What Bitcoin Users Can Learn From Philadelphia Who is Outlawing Cashless Stores in the City
Today, there are quite a number of stores who would outrightly refuse to let you make a purchase in cash. You would compulsorily have to use a credit card, Apple Pay, Google Pay or some other app if you’re interested in a purchase. These stores and companies, in general, seem to be doing a lot to make sure cash payments aren’t being used anymore. This is because cashless transactions make shopping a lot easier for the customer and a lot less tedious for the store.
The Problem With A Cashless Society
As much as this might be applauded as a step in the right direction many activists and even lawmakers seem to be kicking against the idea of a strictly cashless society, especially with stores turning down cash-paying customers. The argument is that this model significantly disregards customers in the low-income bracket who either have little or no access to a lot of credit or might not enough tech know-how, to fully embrace a completely cashless lifestyle.
Laws Preventing The Cashless Policy
Very recently, a bill was passed in Philadelphia prohibiting stores in the city from adopting a completely cashless policy. By July of 2019, every store in Philadelphia will compulsorily have to let their customers choose whether or not they want to pay using cash. However, the law may not cover some operations like companies that offer rental car services, parking lots and a few stores that may need a security down payment from their customers.
Philadelphia is now the very first city in the United States to officially go against stores that
operate with this policy. Another state that has specific laws against cashless policies as far back as 1978, is the state of Massachusetts.
In 2018, although without success, the city of Chicago also made a few moves to try to ban all cashless organizations in the state. Also, in February of 2019, New Jersey tried to make it illegal to run a cashless organization in the state. This is still pending as the governor of the state has not signed the bill yet. New York is also not left out as its lawmakers are also trying to make moves against the cashless policy.
Divided Opinions On The Matter
Many people have said it might be wrong for a city to simply decide to make a move like this on its own with others saying that the cashless policy is one that cannot really be fought. A member of Philadelphia’s Commerce Department was quoted expressing an opinion that
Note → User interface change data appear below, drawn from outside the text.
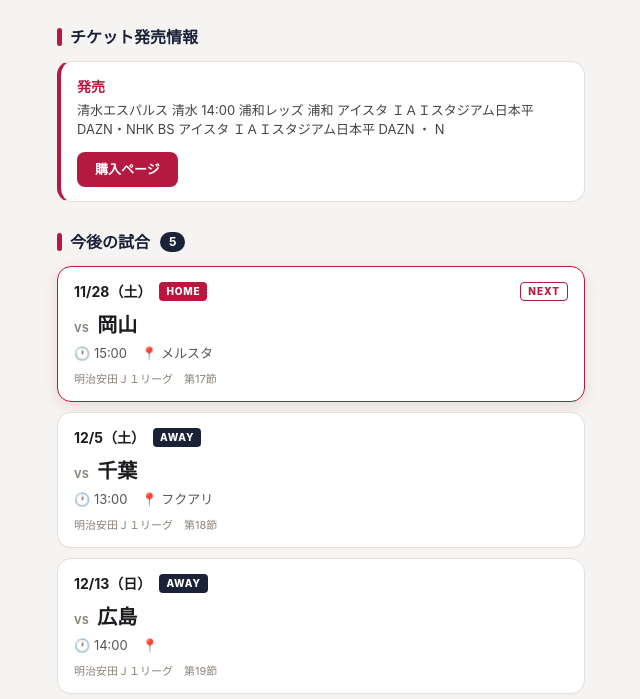
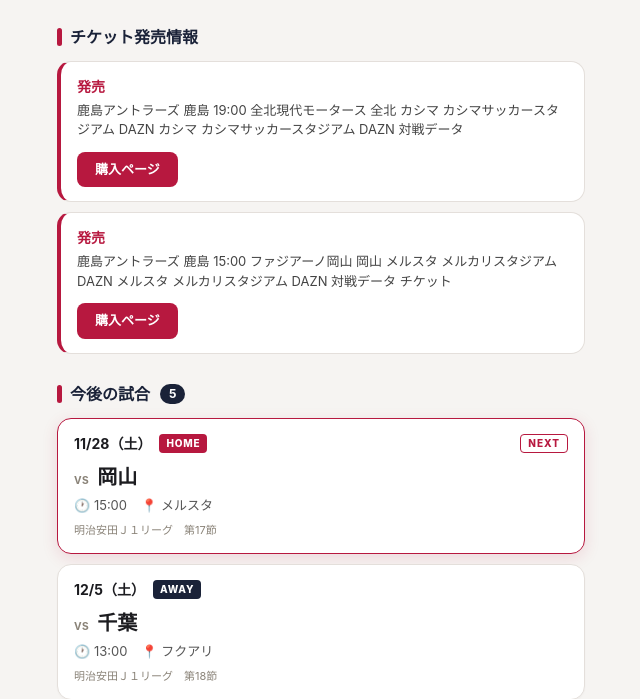
Before and after one commit to Yuji-Antlers/antlers-schedule, a plain HTML site: page index.html in a window 1280 px wide. Shown: the part 140-839 px from the top of the page, without its empty margins (319-959 px from the left). Drawn offline with Linux system fonts and the light colour scheme.

Commit message:
日程更新

```diff
--- a/index.html
+++ b/index.html
@@ -136,8 +136,13 @@
   <h2><span class="h2-mark"></span>チケット発売情報</h2>
   <div class="ticket-card">
   <div class="sale-head"><span class="sale-start">発売 </span></div>
-  <div class="sale-match">清水エスパルス 清水 14:00 浦和レッズ 浦和 アイスタ ＩＡＩスタジアム日本平 DAZN・NHK BS アイスタ ＩＡＩスタジアム日本平 DAZN ・ N</div>
-  <a class="ticket-btn" href="https://www.jleague-ticket.jp/sales/perform/2639819/001" target="_blank" rel="noopener">購入ページ</a>
+  <div class="sale-match">鹿島アントラーズ 鹿島 19:00 全北現代モータース 全北 カシマ カシマサッカースタジアム DAZN カシマ カシマサッカースタジアム DAZN 対戦データ</div>
+  <a class="ticket-btn" href="https://www.jleague-ticket.jp/sales/perform/2638044/001" target="_blank" rel="noopener">購入ページ</a>
+</div>
+<div class="ticket-card">
+  <div class="sale-head"><span class="sale-start">発売 </span></div>
+  <div class="sale-match">鹿島アントラーズ 鹿島 15:00 ファジアーノ岡山 岡山 メルスタ メルカリスタジアム DAZN メルスタ メルカリスタジアム DAZN 対戦データ チケット</div>
+  <a class="ticket-btn" href="https://www.jleague-ticket.jp/sales/perform/2638047/001" target="_blank" rel="noopener">購入ページ</a>
 </div>
 </section>
   <section>
@@ -786,7 +791,7 @@
 
 </div>
 </section>
-  <footer>自動更新 / 最終更新 2026-11-23 03:31<br>データ提供：Ｊリーグ公式</footer>
+  <footer>自動更新 / 最終更新 2026-11-23 22:29<br>データ提供：Ｊリーグ公式</footer>
 </div>
 </body>
 </html>
```
Also changed, not shown: 1 other file.
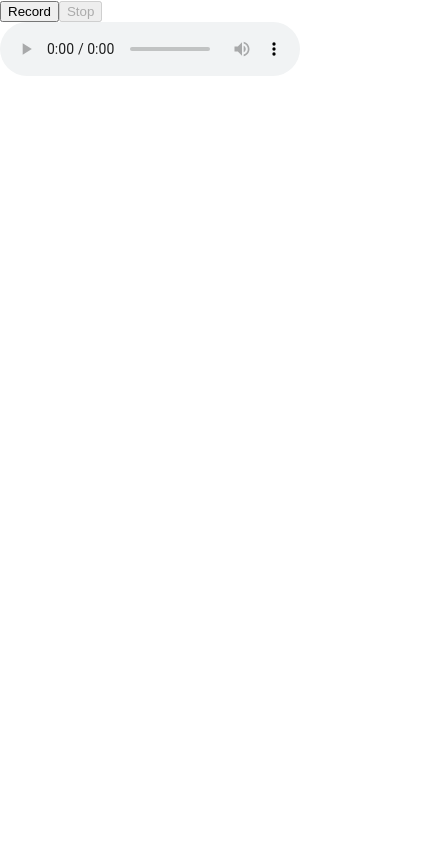
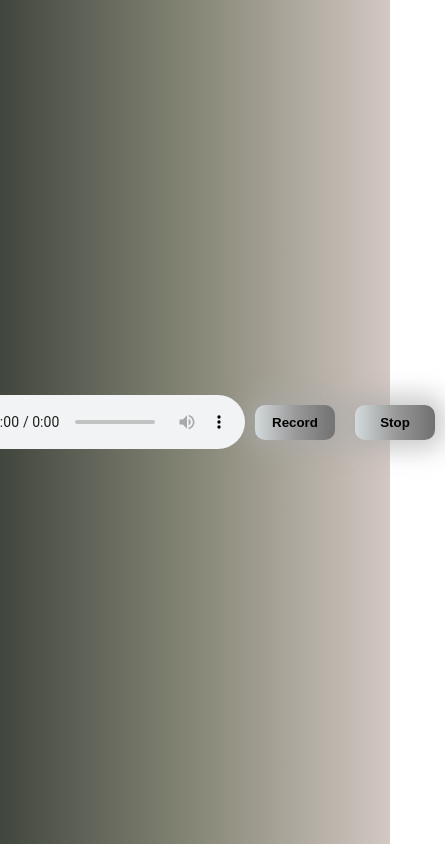
Before and after one commit to MhmdNdri/Next-Access, a Next.js app: page /pwa-sample/mic in a window 390 px wide. Shown: the whole page, 445 px wide, since content can reach past the window. Built offline with nearby package versions, Linux system fonts and the light colour scheme; what mic-recorder-to-mp3 would draw is missing.

Commit message:
Update: Microphone Styles

```diff
--- a/pages/mic.js
+++ b/pages/mic.js
@@ -1,6 +1,6 @@
-
 
 import React from 'react';
+import styles from "../styles/Mic.module.css"
 import MicRecorder from 'mic-recorder-to-mp3';
 
 const Mp3Recorder = new MicRecorder({ bitRate: 128 });
@@ -48,13 +48,16 @@ export default class Mic extends React.Component {
 
     render() {
         return (
-            <div className="App">
-                <header className="App-header">
-                    <button onClick={this.start} disabled={this.state.isRecording}>Record</button>
-                    <button onClick={this.stop} disabled={!this.state.isRecording}>Stop</button>
-                    <audio src={this.state.blobURL} controls="controls" />
-                </header>
+            <div className={styles.container}>
+                <div className="App">
+                    <header className={styles.micContainer}>
+                        <audio className={styles.audio} src={this.state.blobURL} controls="controls" />
+                        <button className={styles.btn} onClick={this.start} disabled={this.state.isRecording}>Record</button>
+                        <button className={styles.btn} onClick={this.stop} disabled={!this.state.isRecording}>Stop</button>
+                    </header>
+                </div>
             </div>
+
         );
     }
 }
--- /dev/null
+++ b/styles/Mic.module.css
@@ -0,0 +1,33 @@
+.container{
+    min-height: 100vh;
+    background-image: linear-gradient(to right, #41463e 0%, #878877  51%, #d3c8c3  100%);
+    align-items: center;
+    display: flex;
+    justify-content: center;
+    flex-direction: column;
+}
+
+.audio{
+    outline:none
+}
+
+.micContainer{
+    align-items: center;
+    display: flex;
+    justify-content: center;
+}
+
+.btn{
+    cursor: pointer;
+    width: 80px;
+    height: 35px;
+    margin: 0 10px;
+    border-radius: 10px;
+    border: none;
+    outline: none;
+    color:aliceblue;
+    color: black;
+    font-weight: bold;
+    box-shadow: 0px 0px 25px 10px rgba(168, 168, 168, 0.6);
+    background-image: linear-gradient(to right, #d3dadbfb 0%, #999999  51%, #707070  100%);
+}
```
Also changed, not shown: 1 other file (tests, documents, lock files or other folders).
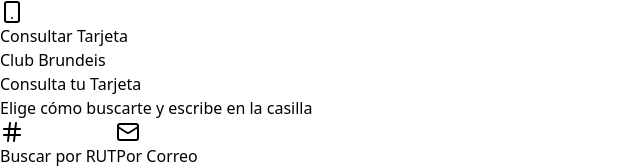
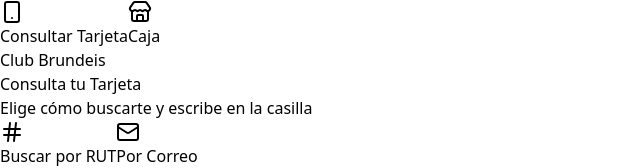
Before and after one commit to ruizrenzo0108/club-brundeis, a React (Vite) app: page / in a window 1280 px wide. Shown: the top 168 px of the page, without its empty margins (0-640 px from the left). Built offline with nearby package versions, Linux system fonts and the light colour scheme.

Commit message:
Ocultar2

```diff
--- a/src/App.jsx
+++ b/src/App.jsx
@@ -19,9 +19,6 @@ import { supabase } from './supabaseClient';
 
 
 const PIN_CAJA_CORRECTO = "Brunde1865";
-
-// Ruta privada para abrir el módulo de caja. Puedes cambiar este nombre.
-const RUTA_CAJA_SECRETA = "/brundeis-caja-interna-7f3a9";
 
 const META_SELLOS = 8;
 
@@ -141,12 +138,6 @@ export default function App() {
   // =========================================================================
 
   useEffect(() => {
-
-    // La caja solo se muestra al entrar directamente por la ruta secreta.
-    if (window.location.pathname.replace(/\/$/, '') === RUTA_CAJA_SECRETA) {
-      setVista('caja');
-      return;
-    }
 
     const sesionId = localStorage.getItem('brundeis_cliente_id');
 
@@ -987,6 +978,34 @@ export default function App() {
 
 
 
+          <button
+
+            onClick={() => {
+
+              if (escaneandoQR) detenerEscanerCamara();
+
+              setVista('caja');
+
+            }}
+
+            className={`flex items-center gap-1.5 px-4 py-2 rounded-xl text-xs font-semibold tracking-wide transition-all ${
+
+              vista === 'caja'
+
+                ? 'bg-[#C98A42] text-[#14100E] shadow-md shadow-[#C98A42]/30 font-bold'
+
+                : 'text-[#A89A90] hover:text-[#F5EDE2]'
+
+            }`}
+
+          >
+
+            <Store className="w-3.5 h-3.5" />
+
+            Caja
+
+          </button>
+
         </div>
 
 
```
“modernization is going to happen with or without Philadelphia.”
Also, the American multinational company, Amazon, has also advised the city on this move, saying that doing this might stifle the company’s plot to situate an Amazon Go store in the city.
Why Philadelphia And Other Cities Are Fighting Cashless Businesses
The bill was introduced in Philadelphia, by a council member named William Greenlee. William said his decision for the bill was made when he found out that even shops as small and straightforward as simple as a sandwich vendor, have also decided to stop receiving cash.
“Most of the people who don’t have credit tend to be lower income, minority, immigrants. It just seemed to me, if not intentional, at least a form of discrimination,”
said Greenlee. Now, he said, these stores have
“to do what businesses have been doing since Ben Franklin was walking the streets of Philadelphia.”
How widespread is the Cashless Policy?
Amazon, for example, is a strong proponent of the cashless policy. Presently, customers are asked to open Amazon accounts instead of using cash for payment because its bookstores do not receive cash. The accounts are expected to be connected to their credit cards so they can easily make payments with specifically designed machines provided. There also are many businesses including some restaurants in the New York City area that are completely cashless. Many of these businesses believe that
“digital payments are the future.”
One of these restaurants thinks that
“going cashless at our storefronts frees our employees from collecting, counting, recording, and depositing transactions,”
Furthermore, some staff at Cornwell Jackson – an accounting firm – has said:
“Cash transactions are a big source of loss when not monitored regularly against petty cash reconciliations…Cash is the most coveted form of theft, particularly for employees who suddenly experience an outside issue or concern that requires quick payment.”
Impediments to the Complete Implementation of A Cashless Society
It would seem, in all honesty, that the cashless policy might actually be disregarding people who earn very little. In Philadelphia, Reports have it that at least 400,000 people currently live below the poverty threshold in the city.
Also, a large percentage of these people do not even own bank accounts. The Federal Deposit Insurance Corporation also released a 2017 report, stating that 6.5 percent of all homes had little or no connection with the bank.
A shopper complaining about the policy said:
“Not everybody is able to buy a smartphone. But they are hungry too, and have $10 in their pockets and they would like to spend their legal American form of tender, known as cash, with you. As society and technology evolves, we must ask ourselves always, not just ‘can we’? But ‘should we’?”
There are also quite a few cities that have a large number of migrants that will be hit hard by such a policy. Los Angeles, for example, has a population where 8.6 percent do not have bank accounts. In places like this, many of them seem to be very reluctant regarding factors like requirements for minimum balance and also monthly charges.
Also speaking on this, Melany De La Cruz-Viesca who is the assistant director of the Asian American Studies Centre of UCLA also said:
“They pay for utilities, medical services, and their children’s education needs all through cash. “If we keep moving in this direction of a cashless system, what I see happening is a lot of the low-income immigrant groups in LA will fall out of the economy.”